In general, covenants not to compete involve an employee in the state of Indiana who agrees not to work for competitors of their employer when they leave the company. Such covenants are often called "non-compete" clauses". Employees who sign them can either receive compensation or simply be required to agree as a condition for their employment.
When are Covenants not to Compete Unenforceable?
Foreseeing whether or not a judge will uphold a covenant not to compete is usually difficult. Even if the employee's interests may be significant Indiana courts will certainly assign great weight to a person's freedom to choose the type of employment that is suitable for them. Accordingly, only those covenants which are deemed to be reasonable will be upheld by the court. A court will typically hold non-compete clauses to be unreasonable if they involve unusually long periods of time or if they cover a geographic region surrounding New Whiteland that is excessively large.
Covenants must also be limited to restricting dealings with those competitors that are reasonably related to the employer's industry. Lastly, the covenant not to compete must have a valid business purpose which is behind the employer's motivation for requiring the agreement.
Do I Need an Attorney when Dealing with a Covenant not to Compete?
You might want to hire a New Whiteland, Indiana lawyer to review the covenant before signing any provisions that may limit or restrict your rights. The lawyer will then be able to negotiate any modifications to the contract as needed, or they can even draft a new one should it be required by one or both parties.
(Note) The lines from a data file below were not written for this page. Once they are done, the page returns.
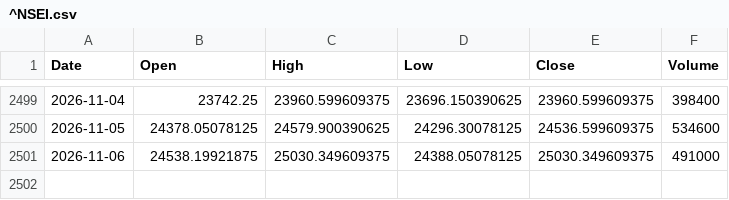
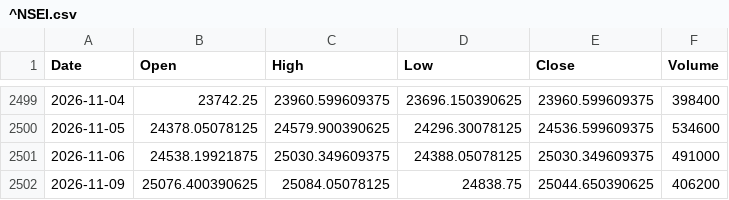
Before and after one commit to vishwasgarg5/portfolio, a CSV file: data/^NSEI.csv, drawn as a sheet; only a part is shown, gaps mark what is left out.

```diff
--- a/data/^NSEI.csv
+++ b/data/^NSEI.csv
@@ -2501 +2501,2 @@ Date,Open,High,Low,Close,Volume
 2026-11-06,24538.19921875,25030.349609375,24388.05078125,25030.349609375,491000
+2026-11-09,25076.400390625,25084.05078125,24838.75,25044.650390625,406200
```
Also changed, not shown: data/NTPC_NS.csv, data/WIPRO_NS.csv, 23 other files.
An attorney can also give valuable advice when it comes to suing employees for breaching covenants, or counseling employees who have signed one regarding whether they can accept a different job.